**Directions for this task:**
Search the data for the word "Also". Reproduce every line where it is found.

**Source records:**

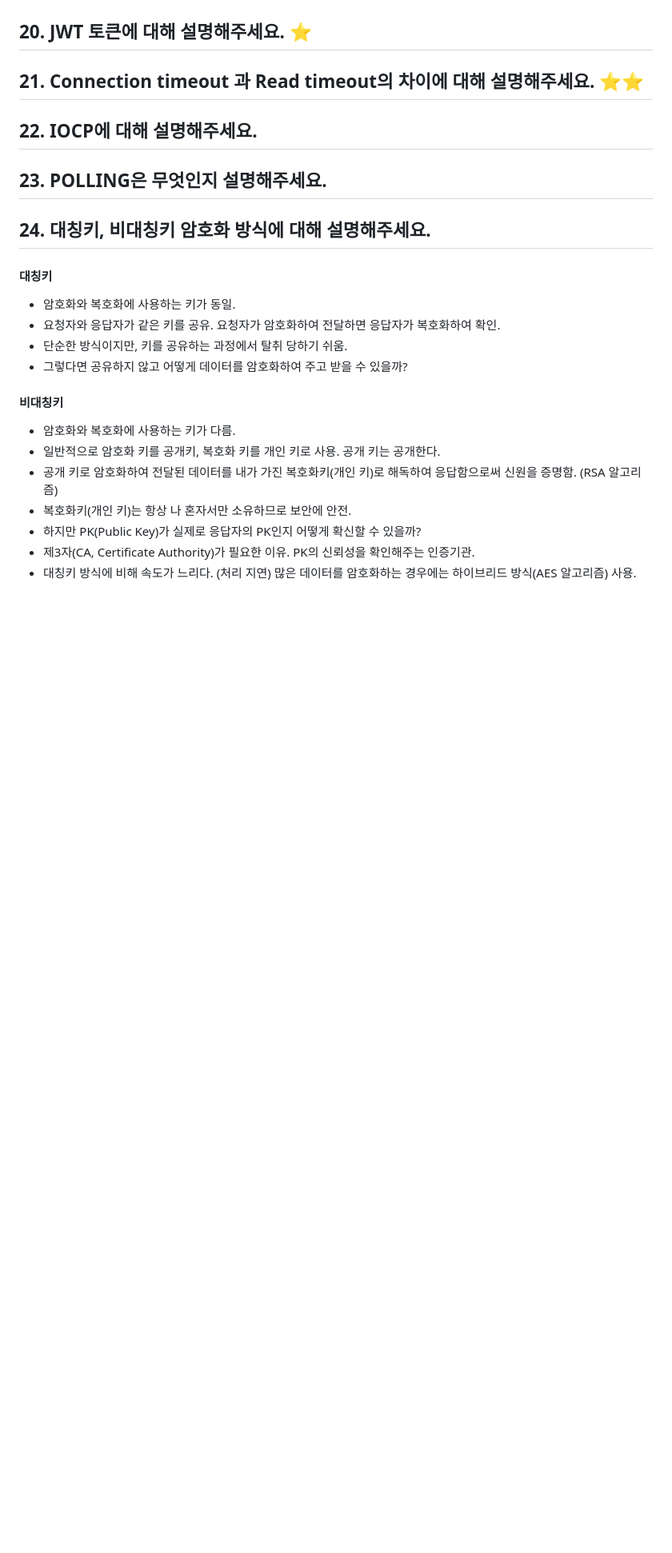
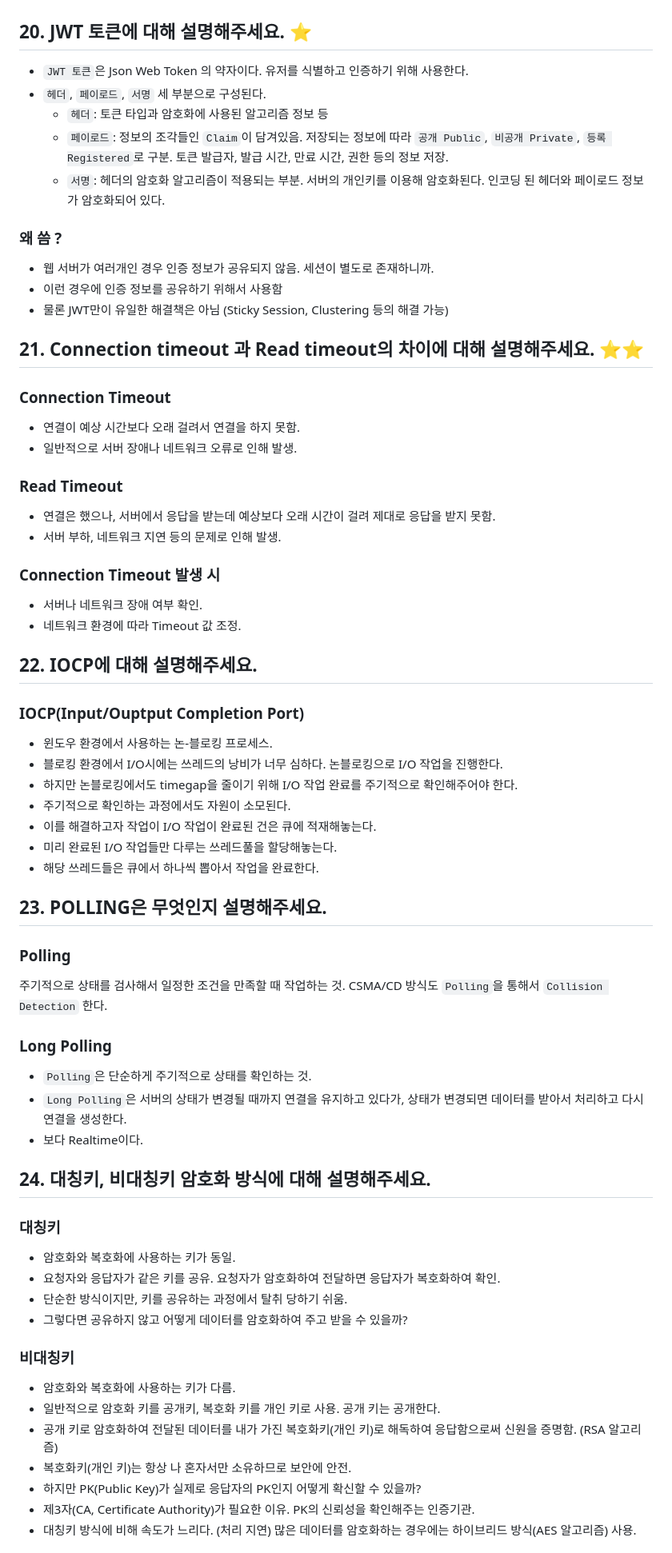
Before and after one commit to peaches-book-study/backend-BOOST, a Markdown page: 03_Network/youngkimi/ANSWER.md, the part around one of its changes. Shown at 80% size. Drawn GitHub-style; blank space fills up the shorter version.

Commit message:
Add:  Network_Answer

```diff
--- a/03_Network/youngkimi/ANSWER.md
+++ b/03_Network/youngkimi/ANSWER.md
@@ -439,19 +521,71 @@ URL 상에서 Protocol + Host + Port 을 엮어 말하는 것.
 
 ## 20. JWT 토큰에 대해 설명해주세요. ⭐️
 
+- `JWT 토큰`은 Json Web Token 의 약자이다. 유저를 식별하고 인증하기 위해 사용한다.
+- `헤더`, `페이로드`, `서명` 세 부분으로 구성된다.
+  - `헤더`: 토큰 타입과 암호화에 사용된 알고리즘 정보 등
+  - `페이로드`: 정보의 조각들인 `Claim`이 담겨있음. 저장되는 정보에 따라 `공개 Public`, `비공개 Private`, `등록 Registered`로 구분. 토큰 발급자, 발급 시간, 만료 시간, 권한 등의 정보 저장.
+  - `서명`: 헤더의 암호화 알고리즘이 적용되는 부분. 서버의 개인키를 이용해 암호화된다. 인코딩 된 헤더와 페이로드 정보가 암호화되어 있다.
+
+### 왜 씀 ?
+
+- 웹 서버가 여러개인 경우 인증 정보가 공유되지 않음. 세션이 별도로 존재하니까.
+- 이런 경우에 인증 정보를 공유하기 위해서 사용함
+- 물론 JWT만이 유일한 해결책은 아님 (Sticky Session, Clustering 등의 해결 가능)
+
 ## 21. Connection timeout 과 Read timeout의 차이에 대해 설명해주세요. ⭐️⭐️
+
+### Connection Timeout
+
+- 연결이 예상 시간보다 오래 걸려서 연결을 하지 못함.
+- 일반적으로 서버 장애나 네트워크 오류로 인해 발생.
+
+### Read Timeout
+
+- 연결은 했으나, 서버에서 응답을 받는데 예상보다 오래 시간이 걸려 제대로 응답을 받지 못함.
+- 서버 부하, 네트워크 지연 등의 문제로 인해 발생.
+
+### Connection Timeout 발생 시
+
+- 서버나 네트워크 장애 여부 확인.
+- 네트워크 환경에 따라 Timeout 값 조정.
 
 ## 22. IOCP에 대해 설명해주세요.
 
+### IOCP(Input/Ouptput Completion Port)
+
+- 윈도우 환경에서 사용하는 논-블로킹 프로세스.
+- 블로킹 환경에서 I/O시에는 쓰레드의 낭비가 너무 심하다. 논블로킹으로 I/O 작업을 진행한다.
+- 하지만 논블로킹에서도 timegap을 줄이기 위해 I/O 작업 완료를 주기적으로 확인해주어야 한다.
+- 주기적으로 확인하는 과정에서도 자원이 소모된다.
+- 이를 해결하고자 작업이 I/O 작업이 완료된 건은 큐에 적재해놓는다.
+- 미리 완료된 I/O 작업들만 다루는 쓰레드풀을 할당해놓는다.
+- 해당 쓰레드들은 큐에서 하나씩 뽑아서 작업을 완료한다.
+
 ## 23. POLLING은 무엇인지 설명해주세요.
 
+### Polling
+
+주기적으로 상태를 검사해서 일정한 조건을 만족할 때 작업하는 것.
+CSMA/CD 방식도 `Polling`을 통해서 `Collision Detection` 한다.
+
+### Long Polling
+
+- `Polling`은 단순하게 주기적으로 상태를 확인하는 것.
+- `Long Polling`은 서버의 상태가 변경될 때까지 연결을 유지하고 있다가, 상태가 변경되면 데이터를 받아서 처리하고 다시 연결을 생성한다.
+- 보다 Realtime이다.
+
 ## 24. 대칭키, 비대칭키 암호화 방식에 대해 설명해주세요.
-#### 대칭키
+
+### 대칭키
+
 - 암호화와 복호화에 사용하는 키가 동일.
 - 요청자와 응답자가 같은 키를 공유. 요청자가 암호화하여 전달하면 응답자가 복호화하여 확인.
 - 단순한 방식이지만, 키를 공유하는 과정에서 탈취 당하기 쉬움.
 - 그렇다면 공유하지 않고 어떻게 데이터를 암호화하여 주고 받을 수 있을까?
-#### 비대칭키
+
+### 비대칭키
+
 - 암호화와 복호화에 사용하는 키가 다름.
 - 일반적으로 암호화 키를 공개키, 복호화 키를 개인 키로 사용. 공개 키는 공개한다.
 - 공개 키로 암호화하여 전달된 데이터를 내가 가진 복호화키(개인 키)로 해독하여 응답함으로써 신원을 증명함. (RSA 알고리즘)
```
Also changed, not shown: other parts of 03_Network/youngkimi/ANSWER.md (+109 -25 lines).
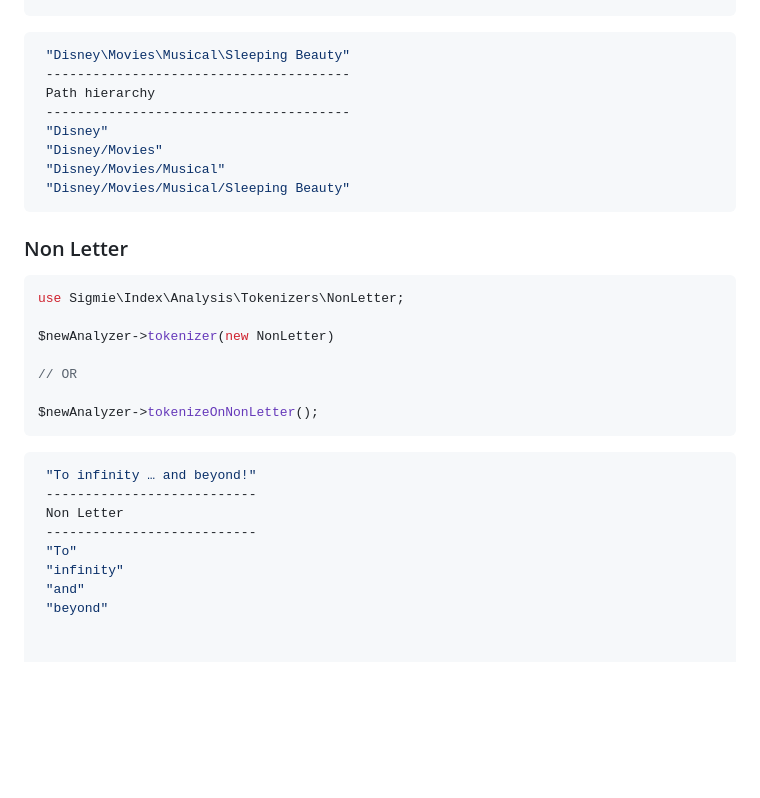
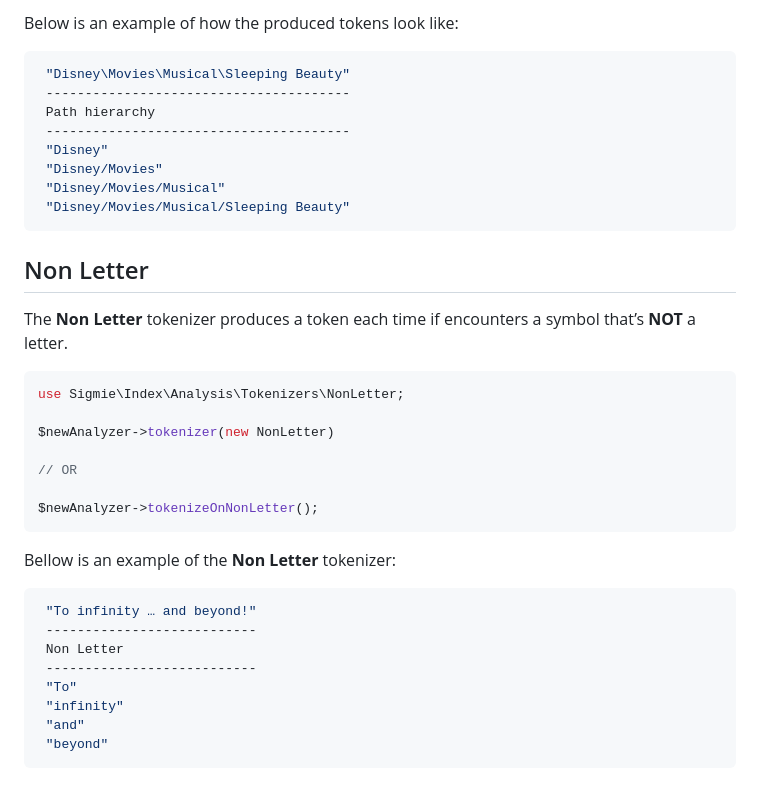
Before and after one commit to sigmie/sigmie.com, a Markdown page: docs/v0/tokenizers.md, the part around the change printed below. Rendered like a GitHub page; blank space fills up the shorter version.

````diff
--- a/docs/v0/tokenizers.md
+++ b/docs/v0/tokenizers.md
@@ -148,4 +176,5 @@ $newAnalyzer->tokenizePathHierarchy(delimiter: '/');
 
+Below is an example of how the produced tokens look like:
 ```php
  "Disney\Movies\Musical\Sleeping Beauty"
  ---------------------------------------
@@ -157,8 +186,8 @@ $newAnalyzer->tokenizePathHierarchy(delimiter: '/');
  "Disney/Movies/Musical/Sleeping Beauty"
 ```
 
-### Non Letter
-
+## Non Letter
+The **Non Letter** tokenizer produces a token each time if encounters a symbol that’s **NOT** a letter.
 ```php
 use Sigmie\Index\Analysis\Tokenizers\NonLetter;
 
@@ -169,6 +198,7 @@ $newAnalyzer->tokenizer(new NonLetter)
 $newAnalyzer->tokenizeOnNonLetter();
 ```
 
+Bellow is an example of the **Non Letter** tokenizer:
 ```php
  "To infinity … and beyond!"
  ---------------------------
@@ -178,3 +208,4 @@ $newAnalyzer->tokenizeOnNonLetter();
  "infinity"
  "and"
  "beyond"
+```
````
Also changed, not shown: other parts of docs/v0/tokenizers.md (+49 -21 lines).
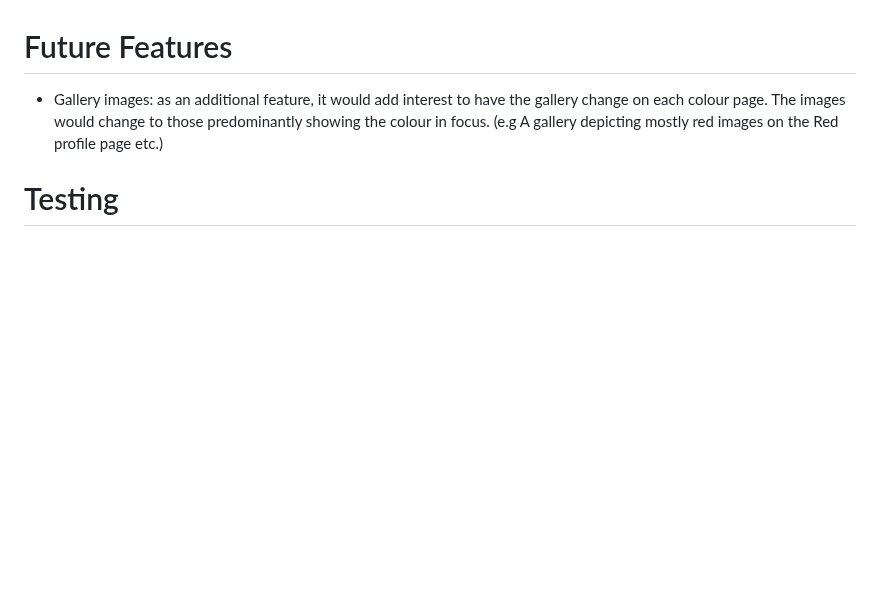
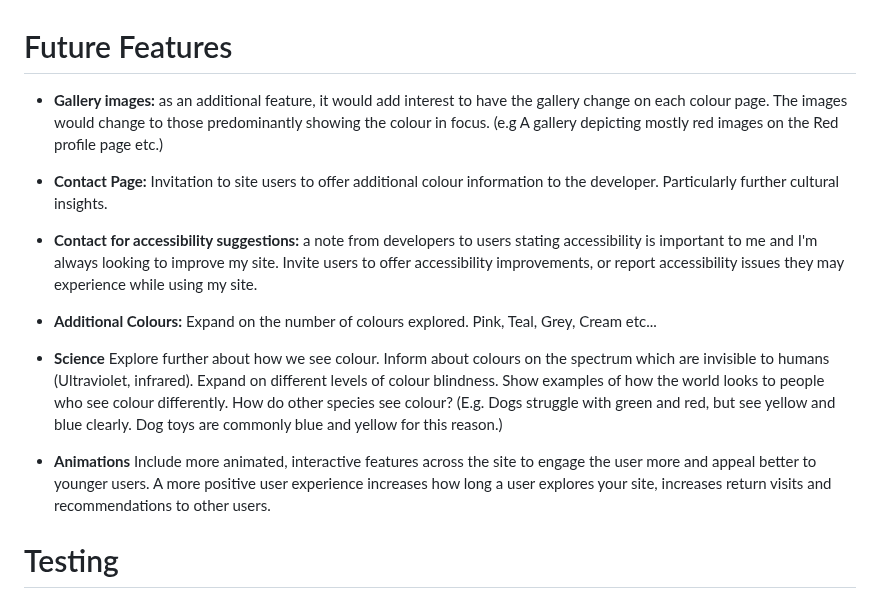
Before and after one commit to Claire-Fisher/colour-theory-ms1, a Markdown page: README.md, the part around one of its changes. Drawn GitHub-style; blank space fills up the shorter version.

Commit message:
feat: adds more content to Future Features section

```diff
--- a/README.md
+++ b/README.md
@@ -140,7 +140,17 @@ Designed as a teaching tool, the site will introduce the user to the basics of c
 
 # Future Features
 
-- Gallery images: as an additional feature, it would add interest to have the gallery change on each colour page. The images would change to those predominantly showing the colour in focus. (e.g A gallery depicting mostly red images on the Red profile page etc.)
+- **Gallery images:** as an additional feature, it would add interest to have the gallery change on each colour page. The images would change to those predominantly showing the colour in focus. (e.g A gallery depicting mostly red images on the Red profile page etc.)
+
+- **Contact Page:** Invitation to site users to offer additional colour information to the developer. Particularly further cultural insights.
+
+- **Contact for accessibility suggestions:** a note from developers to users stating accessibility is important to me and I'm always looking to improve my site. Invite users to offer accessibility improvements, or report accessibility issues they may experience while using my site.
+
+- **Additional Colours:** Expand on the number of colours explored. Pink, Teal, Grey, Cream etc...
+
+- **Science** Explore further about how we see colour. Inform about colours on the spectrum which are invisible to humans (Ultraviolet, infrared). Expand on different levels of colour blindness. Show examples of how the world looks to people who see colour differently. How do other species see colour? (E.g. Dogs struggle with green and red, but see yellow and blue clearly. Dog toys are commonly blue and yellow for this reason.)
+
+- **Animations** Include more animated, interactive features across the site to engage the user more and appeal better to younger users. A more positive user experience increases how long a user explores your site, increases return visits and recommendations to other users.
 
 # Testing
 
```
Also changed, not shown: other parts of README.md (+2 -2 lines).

**Task response:**
Also changed, not shown: other parts of 03_Network/youngkimi/ANSWER.md (+109 -25 lines).
Also changed, not shown: other parts of docs/v0/tokenizers.md (+49 -21 lines).
Also changed, not shown: other parts of README.md (+2 -2 lines).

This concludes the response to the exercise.